English 3 Period
February 13, 2012
“The Soldier” by Rupert Brooke
In Rupert Brooke’s poem “The Soldier”, the author uses metaphors, similes, and assonance to create the theme about the experience in war; how terrible and how merciless it is.
First of all, Brooke uses a metaphor to compare different countries. In the following quote, the author illustrates a metaphor, “If I should die, think only this of me: That there’s some corner of a foreign field that is forever England”. From this quote, we can see how he compared his soul, England, and the enemy’s battlefield. As you can see, the theme is shown by this example because he is saying if he dies, his love for England is so strong, that a foreign field will become England.
Initially, the author again uses metaphors in the following quote, “In that rich earth a richer dust concealed”. This quote illustrates the idea that something may not seem valuable, but it is worth more than how it looks like. Clearly, the author made the choice to include a metaphor, so the readers could see that if he dies in a different land, that land will become rich with his soul. In other words, if he dies, the land he dies in becomes England.
First of all, the author uses similes to compare his country and emotions. Brooke uses a simile in the following quote to compare his country “Her sights and sounds; dreams happy as her day; And laughter learnt of friends; and gentleness”. In this quote, he explains what life is like without war. This example of a simile is shown to compare the days without war.

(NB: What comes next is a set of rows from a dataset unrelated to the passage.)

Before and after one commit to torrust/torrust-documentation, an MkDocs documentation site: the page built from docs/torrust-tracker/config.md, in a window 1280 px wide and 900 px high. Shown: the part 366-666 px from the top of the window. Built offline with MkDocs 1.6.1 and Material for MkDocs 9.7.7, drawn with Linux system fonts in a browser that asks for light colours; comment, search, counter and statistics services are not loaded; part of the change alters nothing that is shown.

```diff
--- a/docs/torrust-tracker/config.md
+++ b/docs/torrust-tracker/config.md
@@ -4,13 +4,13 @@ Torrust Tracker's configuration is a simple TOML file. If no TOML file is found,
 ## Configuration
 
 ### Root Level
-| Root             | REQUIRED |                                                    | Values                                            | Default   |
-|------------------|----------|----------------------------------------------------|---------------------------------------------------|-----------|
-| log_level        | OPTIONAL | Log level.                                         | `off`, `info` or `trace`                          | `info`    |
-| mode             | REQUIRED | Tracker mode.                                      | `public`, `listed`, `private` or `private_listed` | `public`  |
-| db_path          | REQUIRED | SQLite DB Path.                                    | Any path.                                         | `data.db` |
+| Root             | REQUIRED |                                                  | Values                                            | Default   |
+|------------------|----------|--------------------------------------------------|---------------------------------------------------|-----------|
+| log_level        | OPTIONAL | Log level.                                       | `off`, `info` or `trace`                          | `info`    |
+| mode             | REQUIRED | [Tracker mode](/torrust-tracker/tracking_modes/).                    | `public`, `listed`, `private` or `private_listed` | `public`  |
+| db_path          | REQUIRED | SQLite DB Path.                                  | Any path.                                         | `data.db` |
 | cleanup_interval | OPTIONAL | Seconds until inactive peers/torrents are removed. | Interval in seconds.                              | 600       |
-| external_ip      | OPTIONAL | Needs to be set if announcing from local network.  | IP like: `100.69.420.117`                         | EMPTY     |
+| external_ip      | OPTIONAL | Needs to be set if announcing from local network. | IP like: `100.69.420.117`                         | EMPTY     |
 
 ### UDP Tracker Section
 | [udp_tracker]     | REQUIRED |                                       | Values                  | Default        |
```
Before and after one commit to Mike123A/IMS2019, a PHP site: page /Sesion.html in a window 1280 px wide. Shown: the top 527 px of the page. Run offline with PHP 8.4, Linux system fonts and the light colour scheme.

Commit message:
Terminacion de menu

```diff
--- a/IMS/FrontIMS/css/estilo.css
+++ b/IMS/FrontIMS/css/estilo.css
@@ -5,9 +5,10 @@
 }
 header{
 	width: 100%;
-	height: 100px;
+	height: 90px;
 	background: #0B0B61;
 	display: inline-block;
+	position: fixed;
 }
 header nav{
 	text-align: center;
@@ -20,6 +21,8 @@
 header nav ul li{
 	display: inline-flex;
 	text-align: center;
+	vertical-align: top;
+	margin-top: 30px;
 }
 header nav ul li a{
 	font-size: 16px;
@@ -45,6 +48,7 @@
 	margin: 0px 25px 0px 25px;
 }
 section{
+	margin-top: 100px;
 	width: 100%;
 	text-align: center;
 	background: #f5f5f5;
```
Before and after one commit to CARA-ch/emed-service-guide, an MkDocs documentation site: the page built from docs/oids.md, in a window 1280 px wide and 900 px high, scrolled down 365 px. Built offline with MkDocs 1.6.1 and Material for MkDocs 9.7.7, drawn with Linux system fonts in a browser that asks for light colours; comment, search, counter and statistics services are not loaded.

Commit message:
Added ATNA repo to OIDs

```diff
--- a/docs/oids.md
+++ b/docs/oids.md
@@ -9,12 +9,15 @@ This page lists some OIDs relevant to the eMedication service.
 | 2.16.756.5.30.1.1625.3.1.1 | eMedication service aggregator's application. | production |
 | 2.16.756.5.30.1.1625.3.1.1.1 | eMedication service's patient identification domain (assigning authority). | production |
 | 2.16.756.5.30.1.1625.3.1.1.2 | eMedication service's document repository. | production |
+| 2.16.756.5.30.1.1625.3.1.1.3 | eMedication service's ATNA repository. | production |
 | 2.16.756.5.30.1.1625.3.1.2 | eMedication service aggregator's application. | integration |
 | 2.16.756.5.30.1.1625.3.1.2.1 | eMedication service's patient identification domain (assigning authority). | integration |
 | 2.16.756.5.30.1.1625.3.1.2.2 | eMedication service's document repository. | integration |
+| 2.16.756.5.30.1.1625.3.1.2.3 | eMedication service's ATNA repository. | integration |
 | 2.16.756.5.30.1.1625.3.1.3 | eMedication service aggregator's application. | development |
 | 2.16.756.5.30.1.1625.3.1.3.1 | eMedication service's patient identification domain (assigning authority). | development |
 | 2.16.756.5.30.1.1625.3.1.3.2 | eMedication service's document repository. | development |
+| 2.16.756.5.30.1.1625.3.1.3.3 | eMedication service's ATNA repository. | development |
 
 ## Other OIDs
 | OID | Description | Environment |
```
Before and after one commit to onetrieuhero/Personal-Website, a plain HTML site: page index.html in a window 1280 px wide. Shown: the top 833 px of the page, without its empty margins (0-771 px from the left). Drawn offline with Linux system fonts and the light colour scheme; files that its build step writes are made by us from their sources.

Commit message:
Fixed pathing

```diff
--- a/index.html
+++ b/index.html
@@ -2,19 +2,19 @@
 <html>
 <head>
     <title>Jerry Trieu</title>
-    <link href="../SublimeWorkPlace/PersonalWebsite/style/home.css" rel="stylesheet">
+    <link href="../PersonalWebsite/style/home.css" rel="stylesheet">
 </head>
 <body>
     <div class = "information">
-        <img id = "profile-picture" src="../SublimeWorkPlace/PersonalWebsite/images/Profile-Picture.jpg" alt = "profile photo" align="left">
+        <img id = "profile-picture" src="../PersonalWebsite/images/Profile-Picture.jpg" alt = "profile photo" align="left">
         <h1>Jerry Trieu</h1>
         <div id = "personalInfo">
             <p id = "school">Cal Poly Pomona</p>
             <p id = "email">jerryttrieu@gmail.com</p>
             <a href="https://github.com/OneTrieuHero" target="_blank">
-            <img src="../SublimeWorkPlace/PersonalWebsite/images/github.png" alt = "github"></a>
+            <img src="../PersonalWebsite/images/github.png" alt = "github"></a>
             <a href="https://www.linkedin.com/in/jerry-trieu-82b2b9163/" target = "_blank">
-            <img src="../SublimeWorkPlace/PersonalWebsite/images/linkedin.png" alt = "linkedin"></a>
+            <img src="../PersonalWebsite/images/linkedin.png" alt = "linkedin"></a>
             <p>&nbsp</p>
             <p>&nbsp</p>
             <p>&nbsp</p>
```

Rupert Brooke probably decided to write this poem to explain his love for his country; he also wanted to express how his experience in war was. He also possibly wrote this because he thinks God will be impressed with his love for England.